[Records from a dataset]

◆ ◆ ◆ ◆ ◆ ◆ ◆

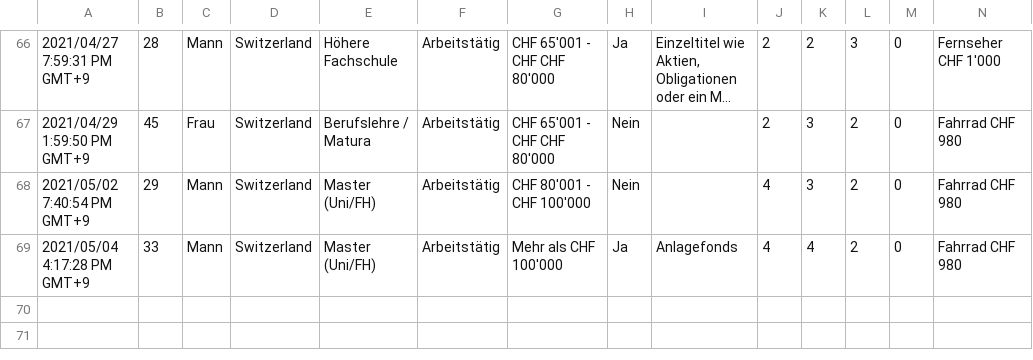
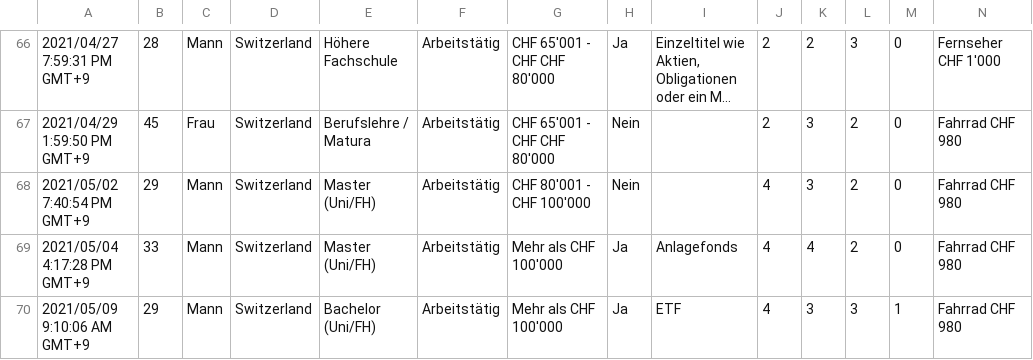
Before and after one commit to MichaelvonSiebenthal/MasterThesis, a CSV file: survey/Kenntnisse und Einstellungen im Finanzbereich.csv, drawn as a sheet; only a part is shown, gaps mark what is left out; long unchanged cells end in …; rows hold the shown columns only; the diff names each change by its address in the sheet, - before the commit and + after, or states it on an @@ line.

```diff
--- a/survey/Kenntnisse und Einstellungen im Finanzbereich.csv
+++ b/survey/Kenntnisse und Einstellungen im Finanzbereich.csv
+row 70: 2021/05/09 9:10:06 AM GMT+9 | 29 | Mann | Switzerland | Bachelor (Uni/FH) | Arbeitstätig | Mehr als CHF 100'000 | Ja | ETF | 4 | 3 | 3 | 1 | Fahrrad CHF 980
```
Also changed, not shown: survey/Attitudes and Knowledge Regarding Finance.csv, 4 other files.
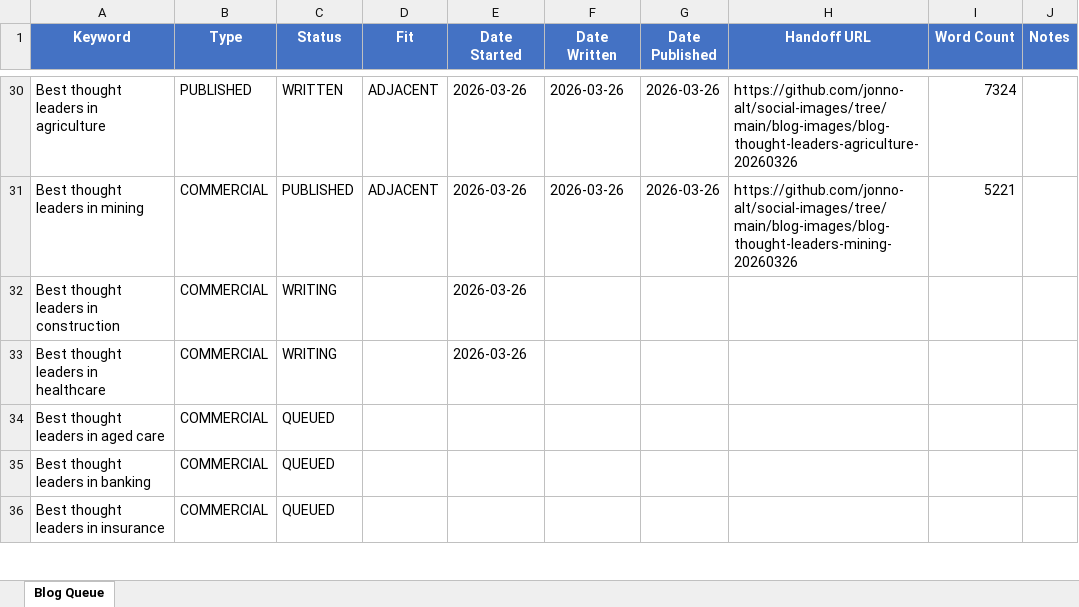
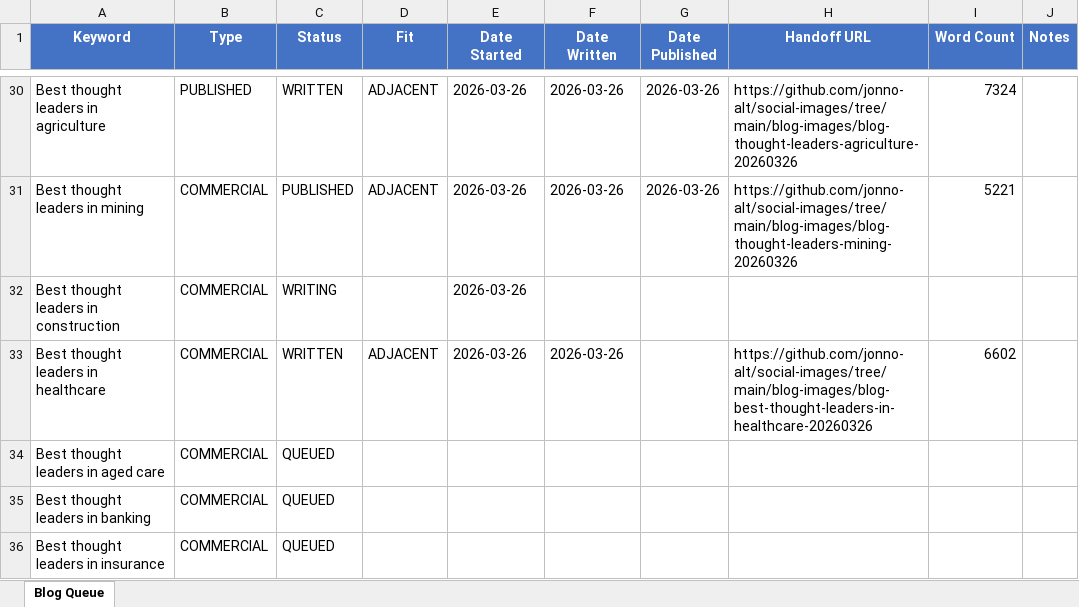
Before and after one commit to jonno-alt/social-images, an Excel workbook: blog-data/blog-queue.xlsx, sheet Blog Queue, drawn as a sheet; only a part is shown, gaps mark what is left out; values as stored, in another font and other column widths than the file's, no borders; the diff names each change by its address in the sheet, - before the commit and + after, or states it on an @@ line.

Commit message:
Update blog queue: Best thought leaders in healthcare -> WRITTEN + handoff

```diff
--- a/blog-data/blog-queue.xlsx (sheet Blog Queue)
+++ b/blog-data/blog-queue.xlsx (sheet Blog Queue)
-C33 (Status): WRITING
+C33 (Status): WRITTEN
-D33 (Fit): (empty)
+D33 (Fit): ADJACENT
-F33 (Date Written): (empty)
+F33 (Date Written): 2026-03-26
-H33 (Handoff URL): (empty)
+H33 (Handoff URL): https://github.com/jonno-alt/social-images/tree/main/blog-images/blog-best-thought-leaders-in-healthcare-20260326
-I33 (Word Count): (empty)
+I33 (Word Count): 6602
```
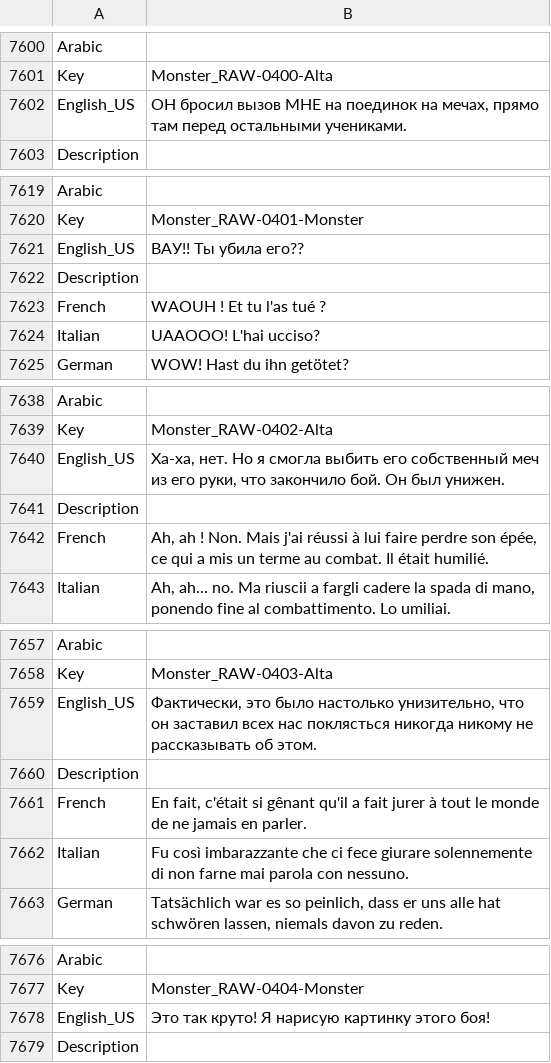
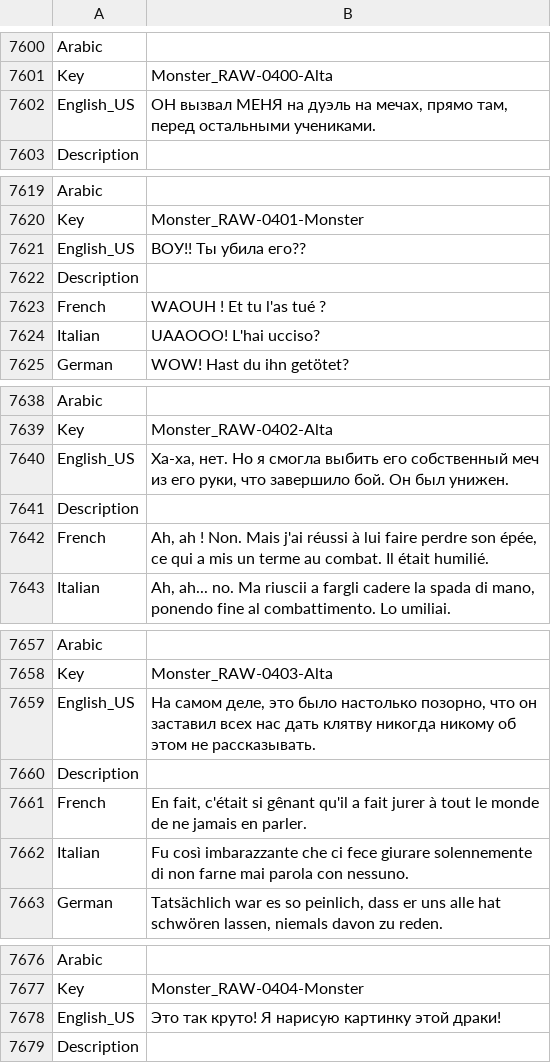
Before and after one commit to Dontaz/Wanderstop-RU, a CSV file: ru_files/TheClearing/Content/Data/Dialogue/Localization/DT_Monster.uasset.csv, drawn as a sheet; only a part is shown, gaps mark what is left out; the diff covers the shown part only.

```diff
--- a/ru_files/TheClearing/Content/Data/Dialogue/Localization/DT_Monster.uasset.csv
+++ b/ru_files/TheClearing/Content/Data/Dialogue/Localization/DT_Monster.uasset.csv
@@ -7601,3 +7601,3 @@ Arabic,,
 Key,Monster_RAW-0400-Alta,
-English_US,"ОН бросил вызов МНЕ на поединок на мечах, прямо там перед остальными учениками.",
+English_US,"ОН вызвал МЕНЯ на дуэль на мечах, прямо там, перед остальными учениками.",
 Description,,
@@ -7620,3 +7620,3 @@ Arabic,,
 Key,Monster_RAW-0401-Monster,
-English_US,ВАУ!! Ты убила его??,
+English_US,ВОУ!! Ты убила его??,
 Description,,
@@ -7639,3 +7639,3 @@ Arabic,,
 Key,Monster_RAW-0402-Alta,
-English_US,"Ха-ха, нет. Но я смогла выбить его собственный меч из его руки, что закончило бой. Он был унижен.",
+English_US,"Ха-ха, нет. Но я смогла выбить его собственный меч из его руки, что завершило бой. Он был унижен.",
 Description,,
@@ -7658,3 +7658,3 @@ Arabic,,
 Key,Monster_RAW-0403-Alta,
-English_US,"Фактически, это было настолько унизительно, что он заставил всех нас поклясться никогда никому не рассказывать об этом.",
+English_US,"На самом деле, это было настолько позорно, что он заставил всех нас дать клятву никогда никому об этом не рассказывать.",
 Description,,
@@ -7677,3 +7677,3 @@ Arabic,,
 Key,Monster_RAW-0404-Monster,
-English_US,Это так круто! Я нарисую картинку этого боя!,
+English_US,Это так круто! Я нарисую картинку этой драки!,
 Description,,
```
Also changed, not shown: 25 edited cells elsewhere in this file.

◆ ◆ ◆ ◆ ◆ ◆ ◆

## Aim of the task
Could you reproduce every record above exactly, leaving out the pictures?

## Solution below
Before and after one commit to MichaelvonSiebenthal/MasterThesis, a CSV file: survey/Kenntnisse und Einstellungen im Finanzbereich.csv, drawn as a sheet; only a part is shown, gaps mark what is left out; long unchanged cells end in …; rows hold the shown columns only; the diff names each change by its address in the sheet, - before the commit and + after, or states it on an @@ line.

```diff
--- a/survey/Kenntnisse und Einstellungen im Finanzbereich.csv
+++ b/survey/Kenntnisse und Einstellungen im Finanzbereich.csv
+row 70: 2021/05/09 9:10:06 AM GMT+9 | 29 | Mann | Switzerland | Bachelor (Uni/FH) | Arbeitstätig | Mehr als CHF 100'000 | Ja | ETF | 4 | 3 | 3 | 1 | Fahrrad CHF 980
```
Also changed, not shown: survey/Attitudes and Knowledge Regarding Finance.csv, 4 other files.
Before and after one commit to jonno-alt/social-images, an Excel workbook: blog-data/blog-queue.xlsx, sheet Blog Queue, drawn as a sheet; only a part is shown, gaps mark what is left out; values as stored, in another font and other column widths than the file's, no borders; the diff names each change by its address in the sheet, - before the commit and + after, or states it on an @@ line.

Commit message:
Update blog queue: Best thought leaders in healthcare -> WRITTEN + handoff

```diff
--- a/blog-data/blog-queue.xlsx (sheet Blog Queue)
+++ b/blog-data/blog-queue.xlsx (sheet Blog Queue)
-C33 (Status): WRITING
+C33 (Status): WRITTEN
-D33 (Fit): (empty)
+D33 (Fit): ADJACENT
-F33 (Date Written): (empty)
+F33 (Date Written): 2026-03-26
-H33 (Handoff URL): (empty)
+H33 (Handoff URL): https://github.com/jonno-alt/social-images/tree/main/blog-images/blog-best-thought-leaders-in-healthcare-20260326
-I33 (Word Count): (empty)
+I33 (Word Count): 6602
```
Before and after one commit to Dontaz/Wanderstop-RU, a CSV file: ru_files/TheClearing/Content/Data/Dialogue/Localization/DT_Monster.uasset.csv, drawn as a sheet; only a part is shown, gaps mark what is left out; the diff covers the shown part only.

```diff
--- a/ru_files/TheClearing/Content/Data/Dialogue/Localization/DT_Monster.uasset.csv
+++ b/ru_files/TheClearing/Content/Data/Dialogue/Localization/DT_Monster.uasset.csv
@@ -7601,3 +7601,3 @@ Arabic,,
 Key,Monster_RAW-0400-Alta,
-English_US,"ОН бросил вызов МНЕ на поединок на мечах, прямо там перед остальными учениками.",
+English_US,"ОН вызвал МЕНЯ на дуэль на мечах, прямо там, перед остальными учениками.",
 Description,,
@@ -7620,3 +7620,3 @@ Arabic,,
 Key,Monster_RAW-0401-Monster,
-English_US,ВАУ!! Ты убила его??,
+English_US,ВОУ!! Ты убила его??,
 Description,,
@@ -7639,3 +7639,3 @@ Arabic,,
 Key,Monster_RAW-0402-Alta,
-English_US,"Ха-ха, нет. Но я смогла выбить его собственный меч из его руки, что закончило бой. Он был унижен.",
+English_US,"Ха-ха, нет. Но я смогла выбить его собственный меч из его руки, что завершило бой. Он был унижен.",
 Description,,
@@ -7658,3 +7658,3 @@ Arabic,,
 Key,Monster_RAW-0403-Alta,
-English_US,"Фактически, это было настолько унизительно, что он заставил всех нас поклясться никогда никому не рассказывать об этом.",
+English_US,"На самом деле, это было настолько позорно, что он заставил всех нас дать клятву никогда никому об этом не рассказывать.",
 Description,,
@@ -7677,3 +7677,3 @@ Arabic,,
 Key,Monster_RAW-0404-Monster,
-English_US,Это так круто! Я нарисую картинку этого боя!,
+English_US,Это так круто! Я нарисую картинку этой драки!,
 Description,,
```
Also changed, not shown: 25 edited cells elsewhere in this file.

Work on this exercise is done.